Too, I grew up listening to the best in our home. If a dude wants a smooth voice to emulate, you can’t do much better than Nat King Cole. My dad and I used to sing duets of some of the lines King Cole crooned in his songs. “Ramblin’ Rose” comes to mind.
EM: You performed almost all of the instrumental and singing parts on the album. Plus you arranged and orchestrated the music. What was it like, being responsible for all of this?
DM: ‘Twasn’t nothin’ but a party, always! I feel totally free—when creating, and this leads me to one of my favorite quotes, by Stravinsky: “I feel the most free when imposing restrictions on myself.”
Thus, I decided to create a project that revolves around my wheelhouse and, so, willfully put on my bandleader hat. I feel I am a natural at arranging big band charts and other ensembles which feature a high degree of counterpoint because, of course, I was reared on Bach, Mozart, and Beethoven, and the boys. It’s only a trip across a few streets to get to Big Band and Bebop, you dig?

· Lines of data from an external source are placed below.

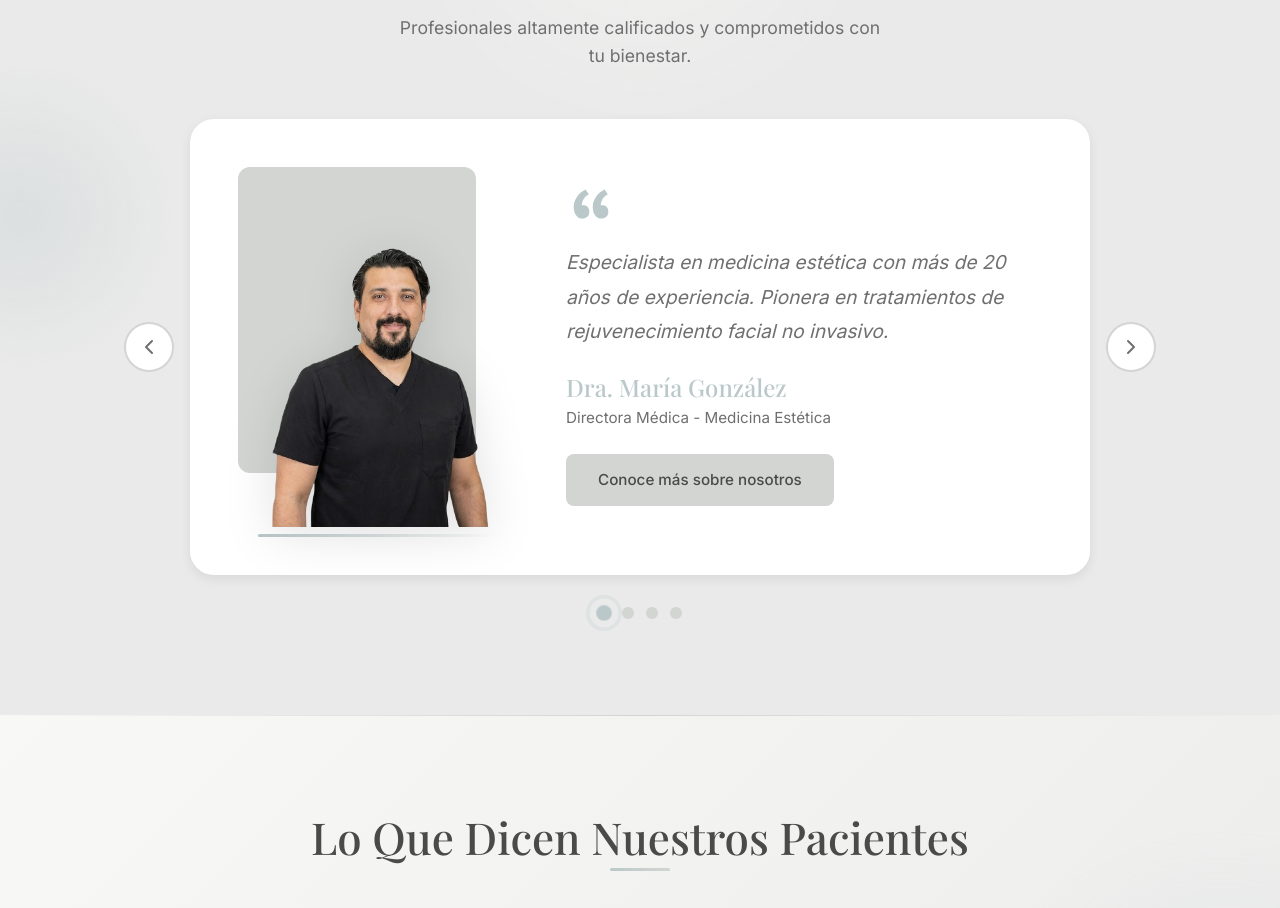
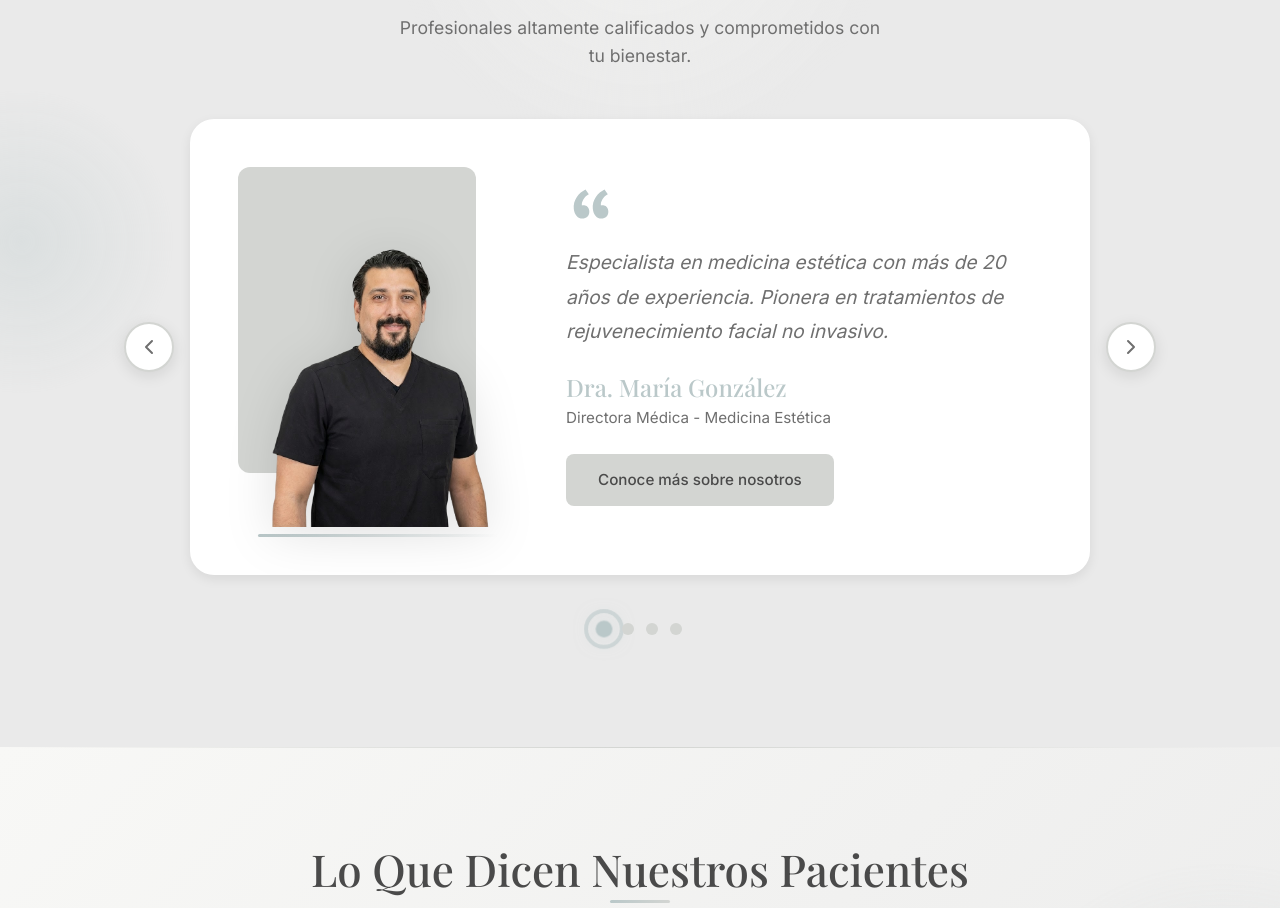
Before and after one commit to ElWenel/spadmed, a Next.js app: page / in a window 1280 px wide. Shown: the part 3449-4357 px from the top of the page. Built offline with nearby package versions, Linux system fonts and the light colour scheme; a web font is replaced by a local one.

Commit message:
Mejorar animaciones del carrusel de doctores y experiencia móvil

```diff
--- a/src/components/About.module.css
+++ b/src/components/About.module.css
@@ -383,13 +383,21 @@
   display: flex;
   align-items: center;
   justify-content: center;
-  gap: 1rem;
+  gap: 0.5rem;
   position: relative;
+  padding: 0 0.5rem;
+}
+
+@media (min-width: 768px) {
+  .doctorCarousel {
+    gap: 1rem;
+    padding: 0;
+  }
 }
 
 .carouselBtn {
-  width: 50px;
-  height: 50px;
+  width: 44px;
+  height: 44px;
   border-radius: 50%;
   background-color: var(--color-white);
   border: 2px solid var(--color-accent-light);
@@ -397,10 +405,18 @@
   align-items: center;
   justify-content: center;
   cursor: pointer;
-  transition: all 0.3s ease;
+  transition: all 0.4s cubic-bezier(0.4, 0, 0.2, 1);
   flex-shrink: 0;
   position: relative;
   overflow: hidden;
+  box-shadow: 0 4px 15px rgba(0,0,0,0.1);
+}
+
+@media (min-width: 768px) {
+  .carouselBtn {
+    width: 50px;
+    height: 50px;
+  }
 }
 
 .carouselBtn::before {
@@ -451,11 +467,49 @@
   gap: 2rem;
   background-color: var(--color-white);
   border-radius: 24px;
-  padding: 2rem;
+  padding: 2rem 1.5rem;
   box-shadow: var(--shadow-md);
   max-width: 900px;
   width: 100%;
-  transition: all 0.3s ease;
+  transition: all 0.4s cubic-bezier(0.4, 0, 0.2, 1);
+  position: relative;
+  overflow: hidden;
+}
+
+/* Transición suave al cambiar de doctor */
+.doctorDisplay.transitioning {
+  opacity: 0.3;
+  transform: scale(0.98);
+}
+
+.doctorDisplay.slideRight:not(.transitioning) {
+  animation: slideInFromRight 0.5s cubic-bezier(0.4, 0, 0.2, 1) forwards;
+}
+
+.doctorDisplay.slideLeft:not(.transitioning) {
+  animation: slideInFromLeft 0.5s cubic-bezier(0.4, 0, 0.2, 1) forwards;
+}
+
+@keyframes slideInFromRight {
+  from {
+    opacity: 0;
+    transform: translateX(30px);
+  }
+  to {
+    opacity: 1;
+    transform: translateX(0);
+  }
+}
+
+@keyframes slideInFromLeft {
+  from {
+    opacity: 0;
+    transform: translateX(-30px);
+  }
+  to {
+    opacity: 1;
+    transform: translateX(0);
+  }
 }
 
 .doctorDisplay:hover {
@@ -473,12 +527,28 @@
 /* Doctor Image Section */
 .doctorImageSection {
   flex-shrink: 0;
+  width: 100%;
+  display: flex;
+  justify-content: center;
+}
+
+@media (min-width: 768px) {
+  .doctorImageSection {
+    width: auto;
+  }
 }
 
 .doctorImageFrame {
   position: relative;
-  width: 250px;
-  height: 320px;
+  width: 220px;
+  height: 280px;
+}
+
+@media (min-width: 480px) {
+  .doctorImageFrame {
+    width: 250px;
+    height: 320px;
+  }
 }
 
 @media (min-width: 768px) {
@@ -514,18 +584,18 @@
   object-position: center bottom;
   z-index: 1;
   filter: drop-shadow(0 8px 24px rgba(0, 0, 0, 0.12));
-  transition: all 0.4s ease;
-  animation: doctorSlideIn 0.5s ease forwards;
+  transition: all 0.5s cubic-bezier(0.4, 0, 0.2, 1);
+  animation: doctorFadeIn 0.6s cubic-bezier(0.4, 0, 0.2, 1) forwards;
 }
 
-@keyframes doctorSlideIn {
-  from {
+@keyframes doctorFadeIn {
+  0% {
     opacity: 0;
-    transform: translateX(-20px);
+    transform: scale(0.9) translateY(20px);
   }
-  to {
+  100% {
     opacity: 1;
-    transform: translateX(0);
+    transform: scale(1) translateY(0);
   }
 }
 
@@ -561,8 +631,20 @@
   height: 40px;
   color: var(--color-accent-primary);
   margin-bottom: 1rem;
-  animation: fadeInDown 0.5s ease 0.2s forwards;
+  animation: popIn 0.5s cubic-bezier(0.68, -0.55, 0.265, 1.55) 0.1s forwards;
   opacity: 0;
+  transform: scale(0);
+}
+
+@keyframes popIn {
+  0% {
+    opacity: 0;
+    transform: scale(0) rotate(-20deg);
+  }
+  100% {
+    opacity: 1;
+    transform: scale(1) rotate(0deg);
+  }
 }
 
 @media (min-width: 768px) {
@@ -578,13 +660,21 @@
 }
 
 .doctorQuote {
-  font-size: 1.1rem;
+  font-size: 1rem;
   line-height: 1.8;
   color: var(--color-text-secondary);
   font-style: italic;
   margin-bottom: 1.5rem;
-  animation: fadeInUp 0.5s ease 0.3s forwards;
+  animation: slideUp 0.5s cubic-bezier(0.4, 0, 0.2, 1) 0.2s forwards;
   opacity: 0;
+  transform: translateY(20px);
+}
+
+@keyframes slideUp {
+  to {
+    opacity: 1;
+    transform: translateY(0);
+  }
 }
 
 @media (min-width: 768px) {
@@ -594,21 +684,35 @@
 }
 
 .doctorDisplayName {
-  font-size: 1.5rem;
+  font-size: 1.4rem;
   color: var(--color-accent-primary);
   font-family: "Playfair Display", Georgia, serif;
   margin-bottom: 0.25rem;
-  animation: fadeInUp 0.5s ease 0.4s forwards;
+  animation: slideUp 0.5s cubic-bezier(0.4, 0, 0.2, 1) 0.3s forwards;
   opacity: 0;
+  transform: translateY(20px);
+}
+
+@media (min-width: 768px) {
+  .doctorDisplayName {
+    font-size: 1.5rem;
+  }
 }
 
 .doctorDisplaySpecialty {
   display: block;
-  font-size: 0.95rem;
+  font-size: 0.9rem;
   color: var(--color-text-secondary);
   margin-bottom: 1.5rem;
-  animation: fadeInUp 0.5s ease 0.5s forwards;
+  animation: slideUp 0.5s cubic-bezier(0.4, 0, 0.2, 1) 0.4s forwards;
   opacity: 0;
+  transform: translateY(20px);
+}
+
+@media (min-width: 768px) {
+  .doctorDisplaySpecialty {
+    font-size: 0.95rem;
+  }
 }
 
 @keyframes fadeInDown {
@@ -678,19 +782,31 @@
 .carouselDots {
   display: flex;
   justify-content: center;
-  gap: 0.75rem;
+  gap: 1rem;
   margin-top: 2rem;
+  padding: 1rem 0;
 }
 
 .dot {
-  width: 12px;
-  height: 12px;
+  width: 14px;
+  height: 14px;
   border-radius: 50%;
   background-color: var(--color-accent-light);
   border: none;
   cursor: pointer;
-  transition: all 0.3s ease;
+  transition: all 0.4s cubic-bezier(0.4, 0, 0.2, 1);
   position: relative;
+}
+
+@media (min-width: 768px) {
+  .dot {
+    width: 12px;
+    height: 12px;
+  }
+
+  .carouselDots {
+    gap: 0.75rem;
+  }
 }
 
 .dot::before {
@@ -699,12 +815,12 @@
   inset: -4px;
   border-radius: 50%;
   border: 2px solid transparent;
-  transition: all 0.3s ease;
+  transition: all 0.4s ease;
 }
 
 .dot:hover {
   background-color: var(--color-accent-primary);
-  transform: scale(1.2);
+  transform: scale(1.3);
 }
 
 .dot:hover::before {
@@ -713,21 +829,22 @@
 
 .dot.dotActive {
   background-color: var(--color-accent-primary);
-  transform: scale(1.3);
+  transform: scale(1.4);
+  box-shadow: 0 0 15px rgba(186, 200, 201, 0.6);
 }
 
 .dot.dotActive::before {
   border-color: var(--color-accent-primary);
-  animation: dotPulse 2s ease-in-out infinite;
+  animation: dotRipple 1.5s ease-in-out infinite;
 }
 
-@keyframes dotPulse {
-  0%, 100% {
+@keyframes dotRipple {
+  0% {
     transform: scale(1);
     opacity: 1;
   }
-  50% {
-    transform: scale(1.5);
+  100% {
+    transform: scale(2);
     opacity: 0;
   }
 }
--- a/src/components/About.tsx
+++ b/src/components/About.tsx
@@ -80,6 +80,8 @@ const About: React.FC = () => {
   const { t, language } = useLanguage();
   const [isVisible, setIsVisible] = useState(false);
   const [activeDoctor, setActiveDoctor] = useState(0);
+  const [isTransitioning, setIsTransitioning] = useState(false);
+  const [slideDirection, setSlideDirection] = useState<'left' | 'right'>('right');
   const sectionRef = useRef<HTMLElement>(null);
 
   const valueIcons = [
@@ -143,6 +145,35 @@ const About: React.FC = () => {
 
     return () => observer.disconnect();
   }, []);
+
+  const changeDoctor = (newIndex: number, direction: 'left' | 'right') => {
+    if (isTransitioning) return;
+    setSlideDirection(direction);
+    setIsTransitioning(true);
+
+    setTimeout(() => {
+      setActiveDoctor(newIndex);
+      setTimeout(() => {
+        setIsTransitioning(false);
+      }, 50);
+    }, 300);
+  };
+
+  const nextDoctor = () => {
+    const newIndex = (activeDoctor + 1) % doctors.length;
+    changeDoctor(newIndex, 'right');
+  };
+
+  const prevDoctor = () => {
+    const newIndex = (activeDoctor - 1 + doctors.length) % doctors.length;
+    changeDoctor(newIndex, 'left');
+  };
+
+  const goToDoctor = (index: number) => {
+    if (index === activeDoctor) return;
+    const direction = index > activeDoctor ? 'right' : 'left';
+    changeDoctor(index, direction);
+  };
 
   return (
     <section id="about" className={styles.about} ref={sectionRef}>
@@ -237,7 +268,7 @@ const About: React.FC = () => {
             {/* Navigation Left */}
             <button
               className={`${styles.carouselBtn} ${styles.carouselBtnLeft}`}
-              onClick={() => setActiveDoctor((prev) => (prev - 1 + doctors.length) % doctors.length)}
+              onClick={prevDoctor}
               aria-label="Previous doctor"
             >
               <svg viewBox="0 0 24 24" fill="none" stroke="currentColor" strokeWidth="2">
@@ -246,7 +277,7 @@ const About: React.FC = () => {
             </button>
 
             {/* Doctor Display */}
-            <div className={styles.doctorDisplay}>
+            <div className={`${styles.doctorDisplay} ${isTransitioning ? styles.transitioning : ''} ${slideDirection === 'left' ? styles.slideLeft : styles.slideRight}`}>
               <div className={styles.doctorImageSection}>
                 <div className={styles.doctorImageFrame}>
                   <div className={styles.imageDecorSquare}></div>
@@ -254,12 +285,13 @@ const About: React.FC = () => {
                     src={doctors[activeDoctor].image}
                     alt={t(doctors[activeDoctor].nameKey)}
                     className={styles.doctorMainPhoto}
+                    key={activeDoctor}
                   />
                   <div className={styles.imageDecorLine}></div>
                 </div>
               </div>
 
-              <div className={styles.doctorContentSection}>
+              <div className={styles.doctorContentSection} key={`content-${activeDoctor}`}>
                 <div className={styles.quoteIcon}>
                   <svg viewBox="0 0 24 24" fill="currentColor">
                     <path d="M11.192 15.757c0-.88-.23-1.618-.69-2.217-.326-.412-.768-.683-1.327-.812-.55-.128-1.07-.137-1.54-.028-.16-.95.1-1.956.76-3.022.66-1.065 1.515-1.867 2.558-2.403L9.373 5c-.8.396-1.56.898-2.26 1.505-.71.607-1.34 1.305-1.9 2.094s-.98 1.68-1.25 2.69-.346 2.04-.217 3.1c.168 1.4.62 2.52 1.356 3.35.735.84 1.652 1.26 2.748 1.26.965 0 1.766-.29 2.4-.878.628-.576.94-1.365.94-2.368l.002.003zm9.124 0c0-.88-.23-1.618-.69-2.217-.326-.42-.77-.692-1.327-.817-.56-.124-1.074-.13-1.54-.022-.16-.94.09-1.95.75-3.02.66-1.06 1.514-1.86 2.557-2.4L18.49 5c-.8.396-1.555.898-2.26 1.505-.708.607-1.34 1.305-1.894 2.094-.556.79-.97 1.68-1.24 2.69-.273 1-.345 2.04-.217 3.1.165 1.4.615 2.52 1.35 3.35.732.833 1.646 1.25 2.742 1.25.967 0 1.768-.29 2.402-.876.627-.576.942-1.365.942-2.368v.01z" />
@@ -278,7 +310,7 @@ const About: React.FC = () => {
             {/* Navigation Right */}
             <button
               className={`${styles.carouselBtn} ${styles.carouselBtnRight}`}
-              onClick={() => setActiveDoctor((prev) => (prev + 1) % doctors.length)}
+              onClick={nextDoctor}
               aria-label="Next doctor"
             >
               <svg viewBox="0 0 24 24" fill="none" stroke="currentColor" strokeWidth="2">
@@ -293,7 +325,7 @@ const About: React.FC = () => {
               <button
                 key={index}
                 className={`${styles.dot} ${activeDoctor === index ? styles.dotActive : ""}`}
-                onClick={() => setActiveDoctor(index)}
+                onClick={() => goToDoctor(index)}
                 aria-label={`Go to doctor ${index + 1}`}
               />
             ))}
```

You must also remember, my keyboards (and, of course, super-geniuses like Marty Morell and Mike Dean, both featured on the album) are my “orchestra.” Here, I draw upon my forty years in the trenches as a symphonic musician and all those sounds I heard. All that data got downloaded onto the hard drive of my mind, and I can emulate and replicate them all.
EM: Do you have any “muses”? I heard you have a tattoo of Thelonious Monk—what’s up with that?
DM: I have many, many incorporeal muses—and some, corporeal…
…Count Basie, Sarah Vaughan, Quincy Jones, Duke Ellington; Bach, Mingus—and many more, some friends, some luminaries—and some priceless individuals I have met during my sojourn as a prof.
Dig it—I am turned on by the greenness of grass—the fact that humans can walk and talk, and create—that clouds can move—and so it doesn’t take much for me to be inspired!
Oh—and I’ve got ink of Monk on my arm, first, because I venerate him and his art, but now maybe I can channel him more seriously, with his visage on my body…
EM: What’s next for Derek Menchan?
DM: Man, I am a tabula rasa. I have wanted to do a sample-based project for a long, long while, and there are also some trend-setting cats out there that I would like to collaborate with and that seemed jazzed to work with me, too. I don’t plan to drop any more albums before at least a year, though. So, as my grandmother used to say, “Let’s just wait and see.”
Derek Menchan’s website: https://www.derekmenchan.com/
Related Cultural Weekly article: https://www.culturalweekly.com/music-in-the-wilderness/
Photos: Sanford Betz
ABOUT THE AUTHOR
Eileen “Mish” Murphy is an editor, poet, book reviewer, educator, digital artist, and book designer. She teaches English and Literature at Polk State College, Florida. She just published her third book of poetry (fourth book overall), the collection Sex & Ketchup (Concrete Mist Press Feb. 2021-available on Amazon). Fortune Written on Wet Grass (Wapshott Press April 2020-available on Amazon) was her first full length collection. Her second book Evil Me was published August 2020 (Blood Pudding Press-available from Etsy). She’s had more than 100 individual poems published in the U.S, Canada, and U.K., in journals such as Rogue Agent, Tinderbox, Writing in a Woman's Voice, and Thirteen Myna Birds. She is a prolific book reviewer, with reviews published in Cultural Weekly, the Los Angeles Review of Books (Blog), Raintaxi, and many others. Her award-winning art has been widely published in journals, magazines, and e-zines such as Peacock Journal, Thirteen Myna Birds, and The Thought Erotic. She also illustrated the children's book Phoebe and Ito are dogs by John Yamrus (2019), creating 60+ pages of artwork to accompany the story (Epic Rites Press-available on Lulu.com). Mish's artwork has been shown numerous times in shows and competitions in New Mexico, Florida, and on-line.